French Fridays with Dorie – Tuna Rillettes
Rillettes are coarse, pâté-like (but not actually pâté) French spreads typically made from duck, pork, or rabbit. They are easy to make and present well as a deeply satisfying appetizer or picnic food. Rillettes are the perfect type of something-something that when added to a charcuterie tray and set out on your kitchen island (and enjoyed with a glass of wine) brand you as chic and ‘with it.’
At least I think so because I don’t actually have a kitchen island.
Rillettes of all kinds (including tuna rillettes) are quite simply a meal in a jar if you also happen to have a loaf of bread (and a kitchen island) nearby. While I’ve enjoyed the more traditional meaty preparations quite a few times (but never actually around a kitchen island – because I don’t have one) I’ve not yet had the pleasure of making them myself. Shame on me for that. I have, however, made them using different fish types which have yielded varying results. In fact, if you were to set foot in my house 2 years ago I’m sure you enjoyed David Lebovitz’s recipe for Salmon Rillettes because I was hoisting them just about everyone who walked through the door back then.
A year later I gave the sardine variety a whirl for the French Fridays with Dorie project but I was not so impressed. I felt the preparation didn’t have much there there and didn’t elevate the sardine in the slightest. If anything, it dumbed it down. Please don’t think was because I am not a sardine fan because I am. A rabid sardine fan. The lack of any distinctive flavor addition (other than shallots and lemon juice) ended up creating more of a “mock tuna salad” than any chic appetizer spread brandishing as fancy a name as “rillettes” (pronounced “ree-yet.”)
Seeing Tuna Rillettes turn up in our assignment then gave me some pause as I was sure the inclusion of tuna itself would pretty much guarantee I’d end up with, well, tuna salad. I was pleasantly surprised for this spread relied on an expert balance of flavors including curry powder, quatre épices (thankfully I had a sizable stash leftover from its staring role in Dorie’s chopped liver and onions) and lemon juice to brighten up the whole mix. Even the choice of creme fraiche, with its distinctive tang, contributed a uniqueness here where cream cheese, heavy cream, or mayo (more commonly used) would not. While gobbling it all down my brain made no connection to the pedestrian tuna salad I earlier feared this would become.
Rillettes come in all sorts of textures. There are no rules here so make them how you like. Dorie Greenspan’s recipe calls for putting the ingredients in a food processor, but felt that turning this into tuna baby food would take all the romance out of it for me — with or without a kitchen island. Instead, I gave it all a very hearty mix through with a fork and left it at that.

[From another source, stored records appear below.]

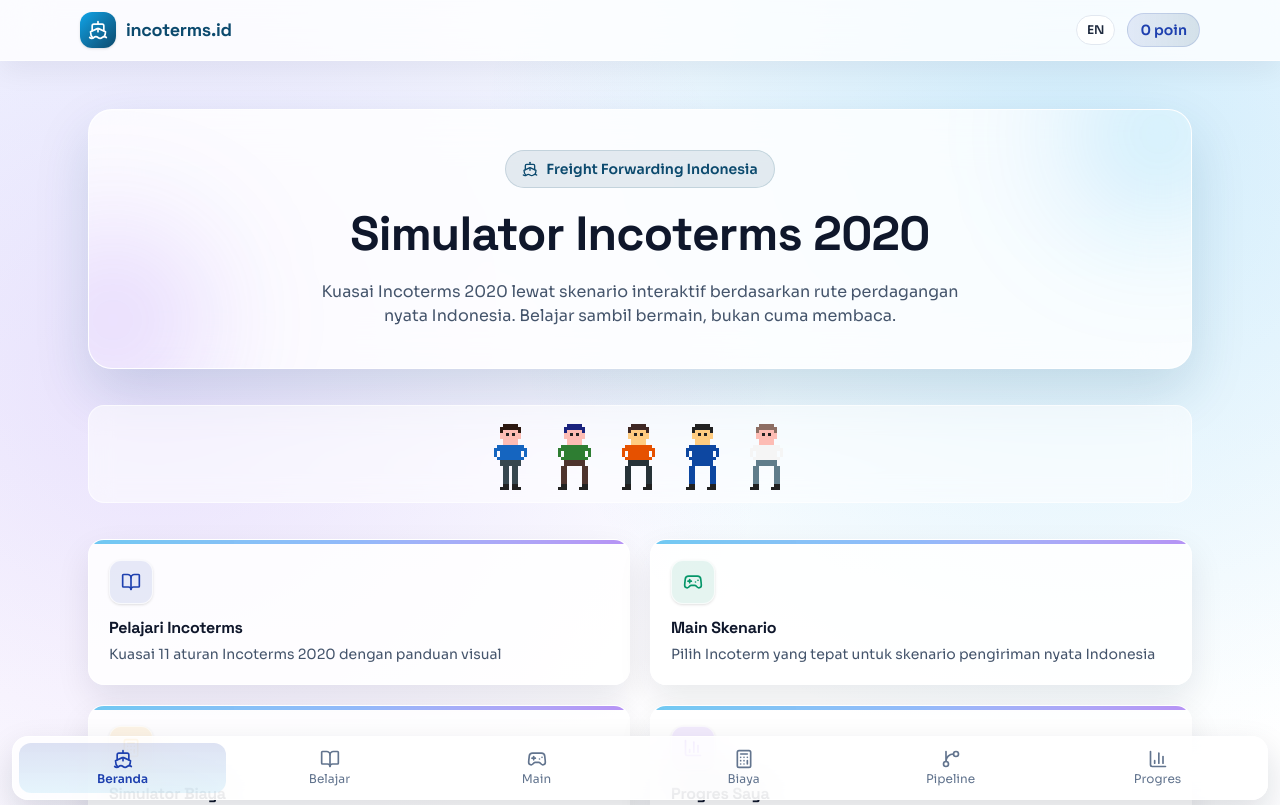
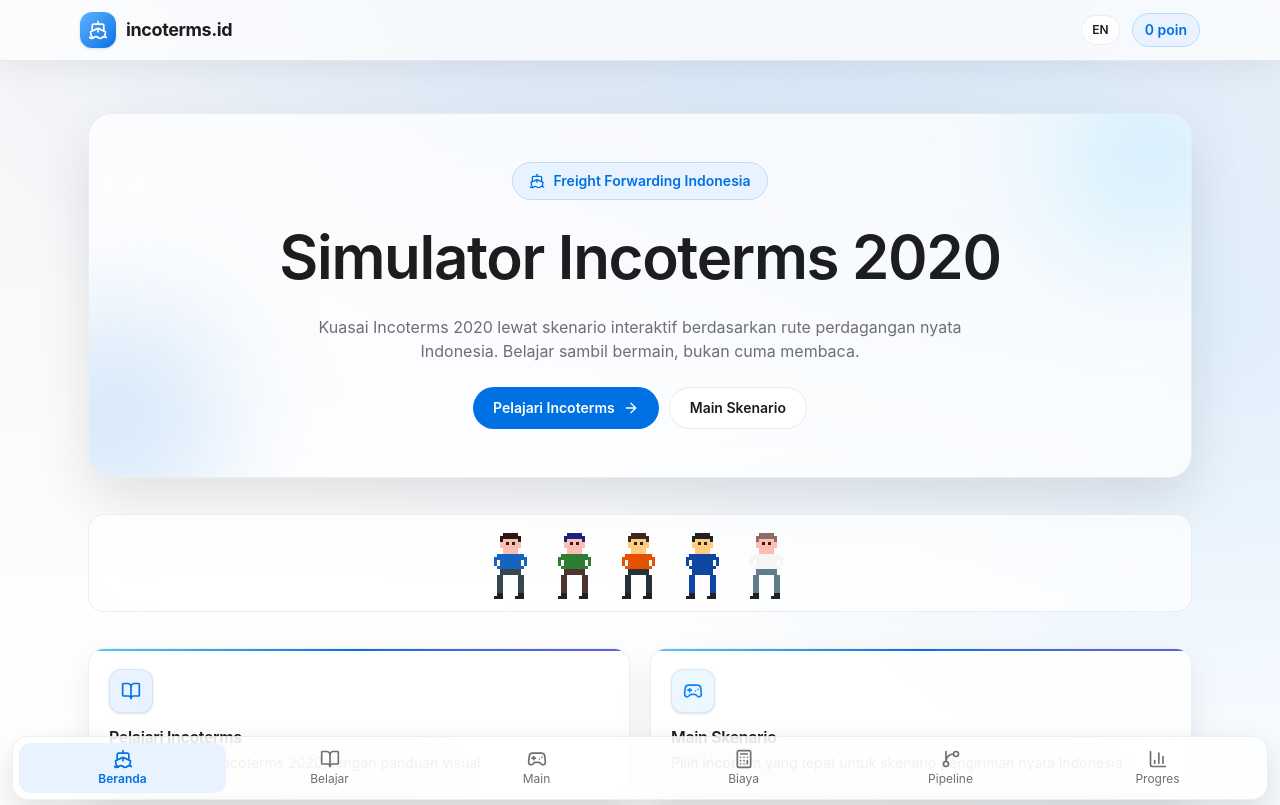
Before and after one commit to giangeralcus/incoterms-id, a React (Vite) app: page / in a window 1280 px wide. Shown: the top 805 px of the page. Built offline with nearby package versions, Linux system fonts and the light colour scheme.

Commit message:
feat(ui): apply apple-inspired visual refresh on layout and home

```diff
--- a/src/components/layout/Layout.jsx
+++ b/src/components/layout/Layout.jsx
@@ -129,12 +129,12 @@ export default function Layout() {
   ]
 
   return (
-    <div className="min-h-screen flex flex-col text-slate-800 bg-[radial-gradient(circle_at_85%_12%,rgba(14,165,233,0.16),transparent_38%),radial-gradient(circle_at_12%_28%,rgba(124,58,237,0.14),transparent_42%),linear-gradient(180deg,#f3f9ff_0%,#ffffff_52%,#f7faff_100%)]">
+    <div className="min-h-screen flex flex-col text-[#1d1d1f] bg-[radial-gradient(circle_at_50%_-8%,rgba(0,113,227,0.15),transparent_42%),radial-gradient(circle_at_95%_22%,rgba(90,178,255,0.16),transparent_38%),linear-gradient(180deg,#f5f5f7_0%,#ffffff_50%,#f5f5f7_100%)]">
       {/* Header */}
-      <header className="sticky top-0 z-40 border-b border-white/70 bg-white/78 backdrop-blur-xl shadow-[0_10px_28px_rgba(15,23,42,0.06)]">
+      <header className="sticky top-0 z-40 border-b border-[#00000012] bg-[rgba(255,255,255,0.72)] backdrop-blur-2xl shadow-[0_10px_28px_rgba(0,0,0,0.05)]">
         <div className="max-w-6xl mx-auto px-4 py-3 flex items-center justify-between">
-          <NavLink to="/" className="group inline-flex items-center gap-2.5 text-ocean font-bold text-lg">
-            <span className="w-9 h-9 rounded-xl bg-gradient-to-br from-ocean-light to-ocean flex items-center justify-center shadow-sm">
+          <NavLink to="/" className="group inline-flex items-center gap-2.5 text-[#1d1d1f] font-bold text-lg">
+            <span className="w-9 h-9 rounded-xl bg-gradient-to-br from-primary-light to-primary flex items-center justify-center shadow-sm">
               <Ship className="w-5 h-5 text-white" />
             </span>
             <span className="hidden sm:inline font-display tracking-tight group-hover:text-primary transition-colors">
@@ -143,17 +143,17 @@ export default function Layout() {
           </NavLink>
           <div className="flex items-center gap-2.5 sm:gap-3 text-sm">
             {streak > 0 && (
-              <span className="hidden sm:inline-flex items-center text-amber-700 bg-amber-100/70 border border-amber-200 rounded-full px-2.5 py-1 font-semibold">
+              <span className="hidden sm:inline-flex items-center text-[#7a4d00] bg-[#fff1cc] border border-[#f0d28a] rounded-full px-2.5 py-1 font-semibold">
                 {streak} {t(T.common.streak, lang)}
               </span>
             )}
             <button
               onClick={toggleLang}
-              className="text-[11px] sm:text-xs font-semibold px-2.5 py-1.5 rounded-full border border-slate-200 bg-white/80 hover:bg-slate-50 transition-colors"
+              className="text-[11px] sm:text-xs font-semibold px-2.5 py-1.5 rounded-full border border-[#00000012] bg-white/80 hover:bg-[#f7f7f9] transition-colors"
             >
               {lang === 'id' ? 'EN' : 'ID'}
             </button>
-            <span className="bg-gradient-to-r from-primary/10 to-ocean/15 text-primary px-3 py-1.5 rounded-full font-semibold border border-primary/15">
+            <span className="bg-[#e9f3ff] text-primary px-3 py-1.5 rounded-full font-semibold border border-[#b8dbff]">
               {score} {t(T.common.points, lang)}
             </span>
           </div>
@@ -166,27 +166,27 @@ export default function Layout() {
       </main>
 
       {/* Footer */}
-      <div className="mx-3 sm:mx-6 mb-2 rounded-2xl border border-white/70 bg-white/65 backdrop-blur-md px-3 py-2.5 flex items-center justify-center gap-3 text-[11px] sm:text-xs text-slate-500">
-        <a href="https://www.instagram.com/giangeralcus/" target="_blank" rel="noopener noreferrer" aria-label="giangeralcus Instagram" className="hover:text-pink-500 transition-colors flex items-center gap-1">
+      <div className="mx-3 sm:mx-6 mb-2 rounded-2xl border border-[#00000010] bg-[rgba(255,255,255,0.72)] backdrop-blur-xl px-3 py-2.5 flex items-center justify-center gap-3 text-[11px] sm:text-xs text-[#6e6e73]">
+        <a href="https://www.instagram.com/giangeralcus/" target="_blank" rel="noopener noreferrer" aria-label="giangeralcus Instagram" className="hover:text-primary transition-colors flex items-center gap-1">
           <Instagram className="w-3.5 h-3.5" />
           <span>@giangeralcus</span>
         </a>
         <span>·</span>
-        <a href="https://www.instagram.com/gatewayprimaindonusa/" target="_blank" rel="noopener noreferrer" aria-label="GPIndo Instagram" className="hover:text-pink-500 transition-colors flex items-center gap-1">
+        <a href="https://www.instagram.com/gatewayprimaindonusa/" target="_blank" rel="noopener noreferrer" aria-label="GPIndo Instagram" className="hover:text-primary transition-colors flex items-center gap-1">
           <Instagram className="w-3.5 h-3.5" />
           <span>@gatewayprimaindonusa</span>
         </a>
         <span>·</span>
         <span>
           Made by{' '}
-          <a href="https://ggcd.tech" target="_blank" rel="noopener noreferrer" className="font-medium hover:text-slate-700 transition-colors">
+          <a href="https://ggcd.tech" target="_blank" rel="noopener noreferrer" className="font-medium hover:text-[#1d1d1f] transition-colors">
             ggcd.tech
           </a>
         </span>
       </div>
 
       {/* Bottom Navigation */}
-      <nav className="sticky bottom-0 z-40 mx-3 mb-3 sm:mb-4 rounded-2xl border border-white/75 bg-white/82 backdrop-blur-xl shadow-[0_14px_34px_rgba(15,23,42,0.14)] grid grid-cols-6 p-1 sm:p-1.5">
+      <nav className="sticky bottom-0 z-40 mx-3 mb-3 sm:mb-4 rounded-2xl border border-[#00000010] bg-[rgba(255,255,255,0.78)] backdrop-blur-2xl shadow-[0_14px_34px_rgba(0,0,0,0.12)] grid grid-cols-6 p-1 sm:p-1.5">
         {navItems.map(({ to, icon: Icon, label }) => (
           <NavLink
             key={to}
@@ -195,8 +195,8 @@ export default function Layout() {
             className={({ isActive }) =>
               `flex flex-col items-center gap-0.5 px-1 py-1.5 rounded-xl transition-all duration-200 text-[10px] sm:text-xs ${
                 isActive
-                  ? 'text-primary font-semibold bg-gradient-to-b from-primary/15 to-ocean-light/10'
-                  : 'text-slate-500 hover:text-slate-700 hover:bg-slate-100/70'
+                  ? 'text-primary font-semibold bg-[#e9f3ff]'
+                  : 'text-[#6e6e73] hover:text-[#1d1d1f] hover:bg-[#f1f1f4]'
               }`
             }
           >
--- a/src/index.css
+++ b/src/index.css
@@ -1,22 +1,34 @@
 @import "tailwindcss";
 
 @theme {
-  --color-primary: #1e40af;
-  --color-primary-light: #3b82f6;
-  --color-secondary: #059669;
-  --color-accent: #f59e0b;
-  --color-danger: #dc2626;
-  --color-ocean: #0c4a6e;
-  --color-ocean-light: #0ea5e9;
-  --color-port: #7c3aed;
-  --color-cargo: #ea580c;
+  --color-primary: #0071e3;
+  --color-primary-light: #5ab2ff;
+  --color-secondary: #0a84ff;
+  --color-accent: #5e5ce6;
+  --color-danger: #ff3b30;
+  --color-ocean: #0071e3;
+  --color-ocean-light: #5ac8fa;
+  --color-port: #5856d6;
+  --color-cargo: #ff9500;
+}
+
+:root {
+  --apple-bg: #f5f5f7;
+  --apple-surface: rgba(255, 255, 255, 0.76);
+  --apple-border: rgba(15, 23, 42, 0.08);
+  --apple-text: #1d1d1f;
+  --apple-muted: #6e6e73;
 }
 
 body {
   margin: 0;
-  font-family: 'Sora', 'Segoe UI', system-ui, sans-serif;
-  color: #0f172a;
-  background-color: #f6fbff;
+  font-family: "SF Pro Text", "SF Pro Display", "Avenir Next", "Helvetica Neue", Helvetica, Arial, sans-serif;
+  color: var(--apple-text);
+  background-color: var(--apple-bg);
+  background-image:
+    radial-gradient(circle at 50% -8%, rgba(0, 113, 227, 0.16), transparent 44%),
+    radial-gradient(circle at 95% 18%, rgba(90, 178, 255, 0.18), transparent 40%),
+    linear-gradient(180deg, #f5f5f7 0%, #ffffff 50%, #f5f5f7 100%);
   -webkit-font-smoothing: antialiased;
   text-rendering: optimizeLegibility;
 }
@@ -26,6 +38,6 @@ body {
 }
 
 .font-display {
-  font-family: 'Space Grotesk', 'Sora', system-ui, sans-serif;
-  letter-spacing: -0.015em;
+  font-family: "SF Pro Display", "Avenir Next", "Helvetica Neue", Helvetica, Arial, sans-serif;
+  letter-spacing: -0.022em;
 }
--- a/src/pages/HomePage.jsx
+++ b/src/pages/HomePage.jsx
@@ -1,5 +1,5 @@
 import { Link } from 'react-router-dom'
-import { BookOpen, Gamepad2, Calculator, BarChart3, Ship, Award, Anchor, Compass, Shield, Star, Crown, Trophy, Gem } from 'lucide-react'
+import { BookOpen, Gamepad2, Calculator, BarChart3, Ship, Award, Anchor, Compass, Shield, Star, Crown, Trophy, Gem, ArrowRight } from 'lucide-react'
 import { motion } from 'framer-motion'
 import useGameStore from '../stores/gameStore'
 import useLanguageStore from '../stores/languageStore'
@@ -28,52 +28,67 @@ export default function HomePage() {
       icon: BookOpen,
       title: t(T.home.features.learn.title, lang),
       description: t(T.home.features.learn.desc, lang),
-      color: 'bg-primary/10 text-primary',
+      color: 'bg-[#e9f3ff] text-primary',
     },
     {
       to: '/scenario',
       icon: Gamepad2,
       title: t(T.home.features.play.title, lang),
       description: t(T.home.features.play.desc, lang),
-      color: 'bg-secondary/10 text-secondary',
+      color: 'bg-[#ecf7ff] text-[#0a84ff]',
     },
     {
       to: '/cost-simulator',
       icon: Calculator,
       title: t(T.home.features.cost.title, lang),
       description: t(T.home.features.cost.desc, lang),
-      color: 'bg-accent/10 text-accent',
+      color: 'bg-[#f1f0ff] text-[#5e5ce6]',
     },
     {
       to: '/progress',
       icon: BarChart3,
       title: t(T.home.features.progress.title, lang),
       description: t(T.home.features.progress.desc, lang),
-      color: 'bg-port/10 text-port',
+      color: 'bg-[#f2f4f7] text-[#3a3a3c]',
     },
   ]
 
   return (
-    <div className="space-y-9 py-4 sm:py-6">
+    <div className="space-y-9 py-5 sm:py-7">
       {/* Hero */}
       <motion.div
         initial={{ opacity: 0, y: 20 }}
         animate={{ opacity: 1, y: 0 }}
         transition={{ duration: 0.45 }}
-        className="relative overflow-hidden rounded-3xl border border-white/75 bg-white/82 backdrop-blur-xl text-center px-5 sm:px-8 py-8 sm:py-10 shadow-[0_24px_54px_rgba(12,74,110,0.15)] space-y-4"
+        className="relative overflow-hidden rounded-3xl border border-[#00000010] bg-[rgba(255,255,255,0.76)] backdrop-blur-2xl text-center px-5 sm:px-8 py-10 sm:py-12 shadow-[0_24px_54px_rgba(0,0,0,0.1)] space-y-5"
       >
-        <div className="absolute -top-16 -right-14 w-44 h-44 rounded-full bg-ocean-light/20 blur-3xl pointer-events-none" />
-        <div className="absolute -bottom-14 -left-16 w-44 h-44 rounded-full bg-port/20 blur-3xl pointer-events-none" />
-        <div className="inline-flex items-center gap-2 bg-ocean/10 text-ocean px-4 py-2 rounded-full text-sm font-semibold border border-ocean/15">
+        <div className="absolute -top-14 -right-14 w-48 h-48 rounded-full bg-[#5ac8fa]/25 blur-3xl pointer-events-none" />
+        <div className="absolute -bottom-16 -left-20 w-52 h-52 rounded-full bg-[#0071e3]/18 blur-3xl pointer-events-none" />
+        <div className="inline-flex items-center gap-2 bg-[#e9f3ff] text-primary px-4 py-2 rounded-full text-sm font-semibold border border-[#b8dbff]">
           <Ship className="w-4 h-4" />
           {t(T.home.badge, lang)}
         </div>
-        <h1 className="font-display text-3xl sm:text-5xl font-bold text-slate-900 leading-tight">
+        <h1 className="font-display text-4xl sm:text-6xl font-semibold text-[#1d1d1f] leading-tight">
           {t(T.home.title, lang)}
         </h1>
-        <p className="text-slate-600 max-w-2xl mx-auto">
+        <p className="text-[#6e6e73] max-w-2xl mx-auto text-[15px] sm:text-base">
           {t(T.home.subtitle, lang)}
         </p>
+        <div className="flex flex-wrap justify-center gap-2.5 pt-1">
+          <Link
+            to="/learn"
+            className="inline-flex items-center gap-2 rounded-full bg-primary px-5 py-2.5 text-sm font-semibold text-white hover:bg-[#0062c7] transition-colors"
+          >
+            {t(T.home.features.learn.title, lang)}
+            <ArrowRight className="w-4 h-4" />
+          </Link>
+          <Link
+            to="/scenario"
+            className="inline-flex items-center gap-2 rounded-full border border-[#00000014] bg-white px-5 py-2.5 text-sm font-semibold text-[#1d1d1f] hover:bg-[#f6f6f8] transition-colors"
+          >
+            {t(T.home.features.play.title, lang)}
+          </Link>
+        </div>
       </motion.div>
 
       {/* Character Parade */}
@@ -81,7 +96,7 @@ export default function HomePage() {
         initial={{ opacity: 0 }}
         animate={{ opacity: 1 }}
         transition={{ delay: 0.3 }}
-        className="flex justify-center items-end gap-4 py-3 rounded-2xl border border-white/65 bg-white/55 backdrop-blur-md"
+        className="flex justify-center items-end gap-4 py-3 rounded-2xl border border-[#00000010] bg-[rgba(255,255,255,0.7)] backdrop-blur-xl"
       >
         {(['eksportir', 'importir', 'agent', 'customs', 'trader']).map((name, i) => (
           <motion.div
@@ -109,30 +124,30 @@ export default function HomePage() {
           transition={{ delay: 0.2 }}
           className="grid grid-cols-2 sm:grid-cols-4 gap-3 sm:gap-4"
         >
-          <div className="bg-white/85 rounded-2xl p-4 text-center border border-white/80 shadow-[0_10px_24px_rgba(30,64,175,0.08)]">
+          <div className="bg-[rgba(255,255,255,0.82)] rounded-2xl p-4 text-center border border-[#00000010] shadow-[0_10px_24px_rgba(0,0,0,0.08)]">
             <div className="flex items-center justify-center gap-1.5 mb-1">
-              <LevelIcon className="w-5 h-5 text-ocean" />
-              <span className="text-xs font-medium text-slate-400">Lv.{level.level}</span>
+              <LevelIcon className="w-5 h-5 text-primary" />
+              <span className="text-xs font-medium text-[#8e8e93]">Lv.{level.level}</span>
             </div>
-            <div className="font-display text-lg font-bold text-ocean">{t(level.title, lang)}</div>
-            <div className="mt-1.5 h-1.5 bg-slate-100 rounded-full overflow-hidden">
-              <div className="h-full bg-ocean rounded-full transition-all" style={{ width: `${progress}%` }} />
+            <div className="font-display text-lg font-semibold text-[#1d1d1f]">{t(level.title, lang)}</div>
+            <div className="mt-1.5 h-1.5 bg-[#ececf1] rounded-full overflow-hidden">
+              <div className="h-full bg-primary rounded-full transition-all" style={{ width: `${progress}%` }} />
             </div>
           </div>
-          <div className="bg-white/85 rounded-2xl p-4 text-center border border-white/80 shadow-[0_10px_24px_rgba(30,64,175,0.08)]">
+          <div className="bg-[rgba(255,255,255,0.82)] rounded-2xl p-4 text-center border border-[#00000010] shadow-[0_10px_24px_rgba(0,0,0,0.08)]">
             <div className="font-display text-2xl font-bold text-primary">{score}</div>
-            <div className="text-xs text-slate-500">{t(T.home.stats.points, lang)}</div>
+            <div className="text-xs text-[#6e6e73]">{t(T.home.stats.points, lang)}</div>
           </div>
-          <div className="bg-white/85 rounded-2xl p-4 text-center border border-white/80 shadow-[0_10px_24px_rgba(30,64,175,0.08)]">
-            <div className="font-display text-2xl font-bold text-secondary">{accuracy}%</div>
-            <div className="text-xs text-slate-500">{t(T.home.stats.accuracy, lang)}</div>
+          <div className="bg-[rgba(255,255,255,0.82)] rounded-2xl p-4 text-center border border-[#00000010] shadow-[0_10px_24px_rgba(0,0,0,0.08)]">
+            <div className="font-display text-2xl font-bold text-[#0a84ff]">{accuracy}%</div>
+            <div className="text-xs text-[#6e6e73]">{t(T.home.stats.accuracy, lang)}</div>
           </div>
-          <div className="bg-white/85 rounded-2xl p-4 text-center border border-white/80 shadow-[0_10px_24px_rgba(30,64,175,0.08)]">
+          <div className="bg-[rgba(255,255,255,0.82)] rounded-2xl p-4 text-center border border-[#00000010] shadow-[0_10px_24px_rgba(0,0,0,0.08)]">
             <div className="flex items-center justify-center gap-1 mb-0.5">
               <Award className="w-4 h-4 text-amber-500" />
             </div>
             <div className="font-display text-2xl font-bold text-amber-600">{badgesEarned}/{computeAllBadges(gameState).length}</div>
-            <div className="text-xs text-slate-500">{t(T.home.stats.badges, lang)}</div>
+            <div className="text-xs text-[#6e6e73]">{t(T.home.stats.badges, lang)}</div>
           </div>
         </motion.div>
       )}
@@ -149,33 +164,33 @@ export default function HomePage() {
           >
             <Link
               to={feat.to}
-              className="group relative block overflow-hidden rounded-2xl border border-white/75 bg-white/84 p-5 shadow-[0_14px_34px_rgba(15,23,42,0.09)] transition-shadow hover:shadow-[0_20px_40px_rgba(15,23,42,0.13)]"
+              className="group relative block overflow-hidden rounded-2xl border border-[#00000010] bg-[rgba(255,255,255,0.82)] p-5 shadow-[0_14px_34px_rgba(0,0,0,0.08)] transition-all hover:shadow-[0_22px_40px_rgba(0,0,0,0.12)]"
             >
-              <div className="absolute inset-x-0 top-0 h-1 bg-gradient-to-r from-ocean-light/60 via-primary-light/55 to-port/55" />
-              <div className={`w-11 h-11 rounded-xl ${feat.color} flex items-center justify-center mb-3 border border-white/70 shadow-sm`}>
+              <div className="absolute inset-x-0 top-0 h-[2px] bg-gradient-to-r from-[#5ac8fa] via-[#0071e3] to-[#5e5ce6]" />
+              <div className={`w-11 h-11 rounded-xl ${feat.color} flex items-center justify-center mb-3 border border-[#00000010] shadow-sm`}>
                 <feat.icon className="w-5 h-5" />
               </div>
-              <h3 className="font-display font-semibold text-slate-900 mb-1 group-hover:text-primary transition-colors">{feat.title}</h3>
-              <p className="text-sm text-slate-600">{feat.description}</p>
+              <h3 className="font-display font-semibold text-[#1d1d1f] mb-1 group-hover:text-primary transition-colors">{feat.title}</h3>
+              <p className="text-sm text-[#6e6e73]">{feat.description}</p>
             </Link>
           </motion.div>
         ))}
       </div>
 
       {/* Incoterms Quick Reference */}
-      <div className="bg-white/84 rounded-2xl p-5 shadow-[0_16px_38px_rgba(15,23,42,0.1)] border border-white/75">
-        <h3 className="font-display font-semibold text-slate-900 mb-3">{t(T.home.quickRef, lang)}</h3>
+      <div className="bg-[rgba(255,255,255,0.82)] rounded-2xl p-5 shadow-[0_16px_38px_rgba(0,0,0,0.1)] border border-[#00000010]">
+        <h3 className="font-display font-semibold text-[#1d1d1f] mb-3">{t(T.home.quickRef, lang)}</h3>
         <div className="grid grid-cols-2 sm:grid-cols-4 gap-2.5">
           {INCOTERMS.map(term => (
             <Link
               key={term.code}
               to={`/learn/${term.code}`}
-              className="flex items-center gap-2 p-2.5 rounded-xl bg-white/75 border border-white/65 hover:bg-white transition-colors"
+              className="flex items-center gap-2 p-2.5 rounded-xl bg-[rgba(255,255,255,0.9)] border border-[#00000010] hover:bg-white transition-colors"
             >
               <span className="text-lg">{term.emoji}</span>
               <div>
                 <div className="font-mono font-bold text-sm text-primary">{term.code}</div>
-                <div className="text-[11px] text-slate-500">{t(term.name, lang)}</div>
+                <div className="text-[11px] text-[#6e6e73]">{t(term.name, lang)}</div>
               </div>
             </Link>
           ))}
```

I think it ends up more closely resembling the texture of the duck or pork rillettes this way anyway.
And since I was already deviating from tradition I decided to served the tuna rillettes with toasts made from some tasty Persian sangak, a dimpled flat bread dusted with sesame seeds. (Seem previously as the base for the Ahi Tuna Pizza’s.) We may not have a kitchen island but we always have sangak on hand and I have yet to find anything that isn’t somehow enhanced by its inclusion.
Will I make them again? Yup. Probably. When I get a kitchen island.